Run Example ยป
**Line 32: **We can actually avoid the last loop in Prim's algorithm by changing this line to `for _ in range(self.size - 1):`

. This is because when there is just one vertex not yet in the MST, the parent vertex for that vertex is already set correctly in the `parents`

array, so the MST is actually already found at this point.

## Time Complexity for Prim's Algorithm

For a general explanation of what time complexity is, visit this page.

With \(V\) as the number of vertices in our graph, the time complexity for Prim's algorithm is

\[ O( V^2 ) \]

The reason why we get this time complexity is because of the nested loops inside the Prim's algorithm (one for-loop with two other for-loops inside it).

The first for-loop (line 24) goes through all the vertices in the graph. This has time complexity \(O(V)\).

The second for-loop (line 25) goes through all the adjacent vertices in the graph to find the vertex with the lowest key value that is outside the MST, so that it can be the next vertex included in the MST. This has time complexity \(O(V)\).

After a new vertex is included in the MST, a third for-loop (line 32) checks all other vertices to see if there are outgoing edges from the newly added MST vertex to vertices outside the MST that can lead to lower key values and updated parent relations. This also has time complexity \(O(V)\).

Putting the time complexities together we get:

\[ \begin{equation} \begin{aligned} O(V)\cdot (O(V)+O(V)) & = O(V)\cdot (2\cdot O(V)) \\ & = O(V\cdot 2\cdot V) \\ & = O(2\cdot V^2) \\\\ & = O(V^2) \end{aligned} \end{equation} \]

By using a priority queue data structure to manage key values, instead of using an array like we do here, the time complexity for Prim's algorithm can be reduced to:

\[ O( E \cdot \log{V}) \]

Where \(E\) is the number of edges in the graph, and \(V\) is the number of vertices.

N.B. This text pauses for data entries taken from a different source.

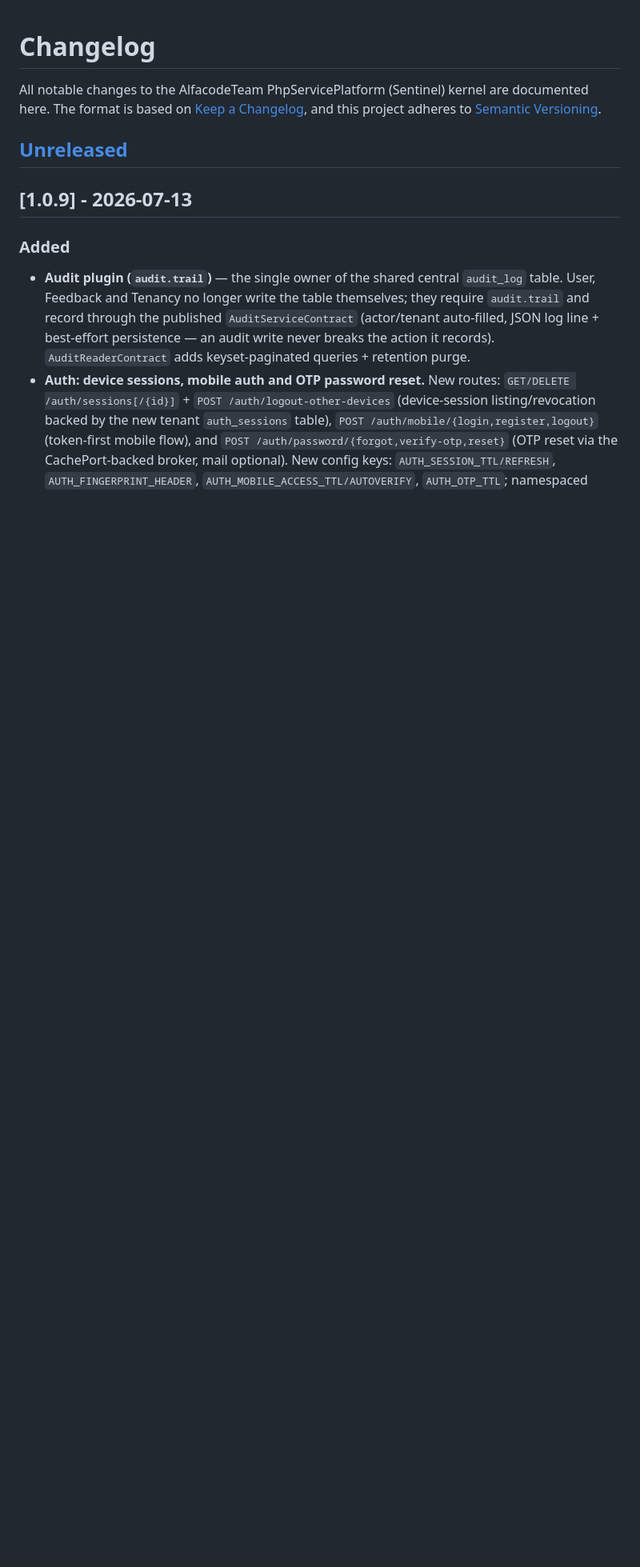
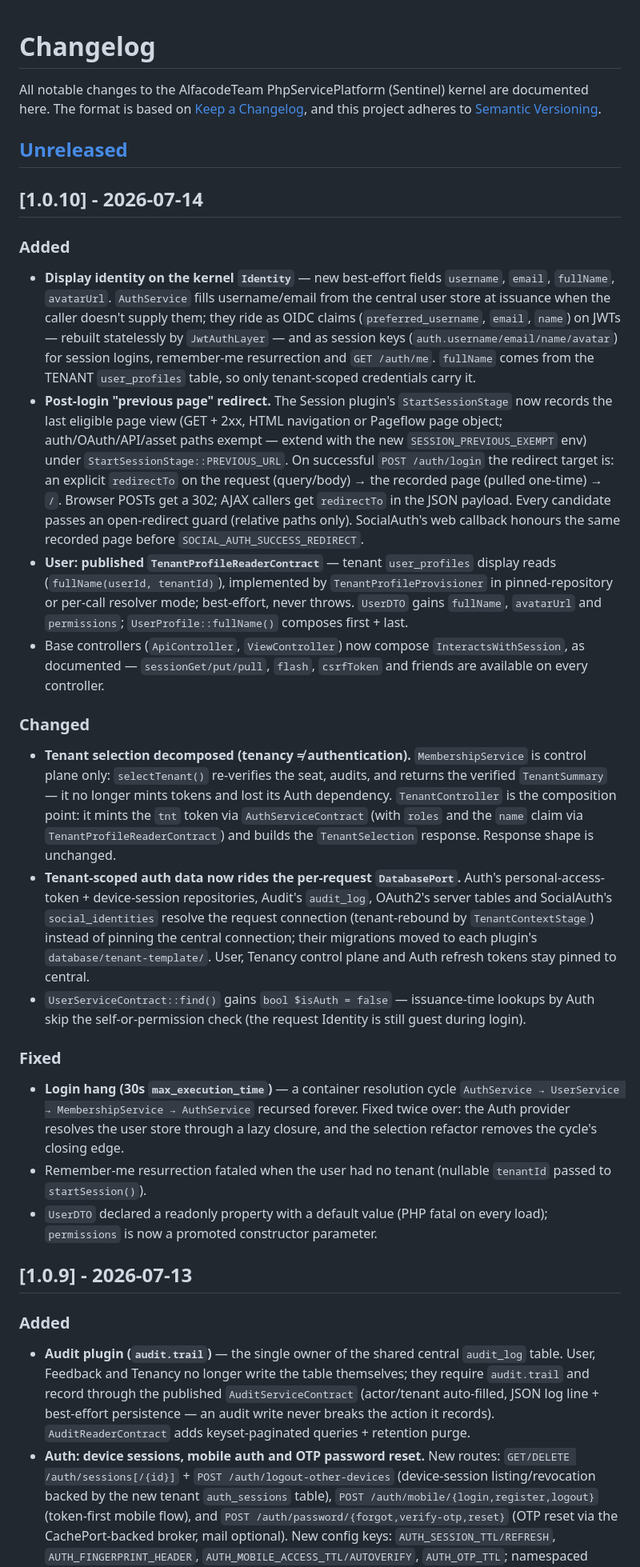
Before and after one commit to AlfaCode-Team/php-service-platform, a Markdown page: CHANGELOG.md, the part around the change. Shown at 80% size. Rendered like a GitHub page; blank space fills up the shorter version.

Commit message:
chore(release): v1.0.10

```diff
--- a/CHANGELOG.md
+++ b/CHANGELOG.md
@@ -5,6 +5,65 @@ documented here. The format is based on [Keep a Changelog](https://keepachangelo
 and this project adheres to [Semantic Versioning](https://semver.org/spec/v2.0.0.html).
 
 ## [Unreleased]
+
+## [1.0.10] - 2026-07-14
+
+### Added
+- **Display identity on the kernel `Identity`** — new best-effort fields
+  `username`, `email`, `fullName`, `avatarUrl`. `AuthService` fills
+  username/email from the central user store at issuance when the caller
+  doesn't supply them; they ride as OIDC claims (`preferred_username`,
+  `email`, `name`) on JWTs — rebuilt statelessly by `JwtAuthLayer` — and as
+  session keys (`auth.username/email/name/avatar`) for session logins,
+  remember-me resurrection and `GET /auth/me`. `fullName` comes from the
+  TENANT `user_profiles` table, so only tenant-scoped credentials carry it.
+- **Post-login "previous page" redirect.** The Session plugin's
+  `StartSessionStage` now records the last eligible page view (GET + 2xx,
+  HTML navigation or Pageflow page object; auth/OAuth/API/asset paths exempt —
+  extend with the new `SESSION_PREVIOUS_EXEMPT` env) under
+  `StartSessionStage::PREVIOUS_URL`. On successful `POST /auth/login` the
+  redirect target is: an explicit `redirectTo` on the request (query/body) →
+  the recorded page (pulled one-time) → `/`. Browser POSTs get a 302; AJAX
+  callers get `redirectTo` in the JSON payload. Every candidate passes an
+  open-redirect guard (relative paths only). SocialAuth's web callback honours
+  the same recorded page before `SOCIAL_AUTH_SUCCESS_REDIRECT`.
+- **User: published `TenantProfileReaderContract`** — tenant `user_profiles`
+  display reads (`fullName(userId, tenantId)`), implemented by
+  `TenantProfileProvisioner` in pinned-repository or per-call resolver mode;
+  best-effort, never throws. `UserDTO` gains `fullName`, `avatarUrl` and
+  `permissions`; `UserProfile::fullName()` composes first + last.
+- Base controllers (`ApiController`, `ViewController`) now compose
+  `InteractsWithSession`, as documented — `sessionGet/put/pull`, `flash`,
+  `csrfToken` and friends are available on every controller.
+
+### Changed
+- **Tenant selection decomposed (tenancy ≠ authentication).**
+  `MembershipService` is control plane only: `selectTenant()` re-verifies the
+  seat, audits, and returns the verified `TenantSummary` — it no longer mints
+  tokens and lost its Auth dependency. `TenantController` is the composition
+  point: it mints the `tnt` token via `AuthServiceContract` (with `roles` and
+  the `name` claim via `TenantProfileReaderContract`) and builds the
+  `TenantSelection` response. Response shape is unchanged.
+- **Tenant-scoped auth data now rides the per-request `DatabasePort`.** Auth's
+  personal-access-token + device-session repositories, Audit's `audit_log`,
+  OAuth2's server tables and SocialAuth's `social_identities` resolve the
+  request connection (tenant-rebound by `TenantContextStage`) instead of
+  pinning the central connection; their migrations moved to each plugin's
+  `database/tenant-template/`. User, Tenancy control plane and Auth refresh
+  tokens stay pinned to central.
+- `UserServiceContract::find()` gains `bool $isAuth = false` — issuance-time
+  lookups by Auth skip the self-or-permission check (the request Identity is
+  still guest during login).
+
+### Fixed
+- **Login hang (30s `max_execution_time`)** — a container resolution cycle
+  `AuthService → UserService → MembershipService → AuthService` recursed
+  forever. Fixed twice over: the Auth provider resolves the user store through
+  a lazy closure, and the selection refactor removes the cycle's closing edge.
+- Remember-me resurrection fataled when the user had no tenant (nullable
+  `tenantId` passed to `startSession()`).
+- `UserDTO` declared a readonly property with a default value (PHP fatal on
+  every load); `permissions` is now a promoted constructor parameter.
 
 ## [1.0.9] - 2026-07-13
 
```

Such an implementation of Prim's algorithm using a priority queue is best for sparse graphs. A graph is sparse when the each vertex is just connected to a few of the other vertices.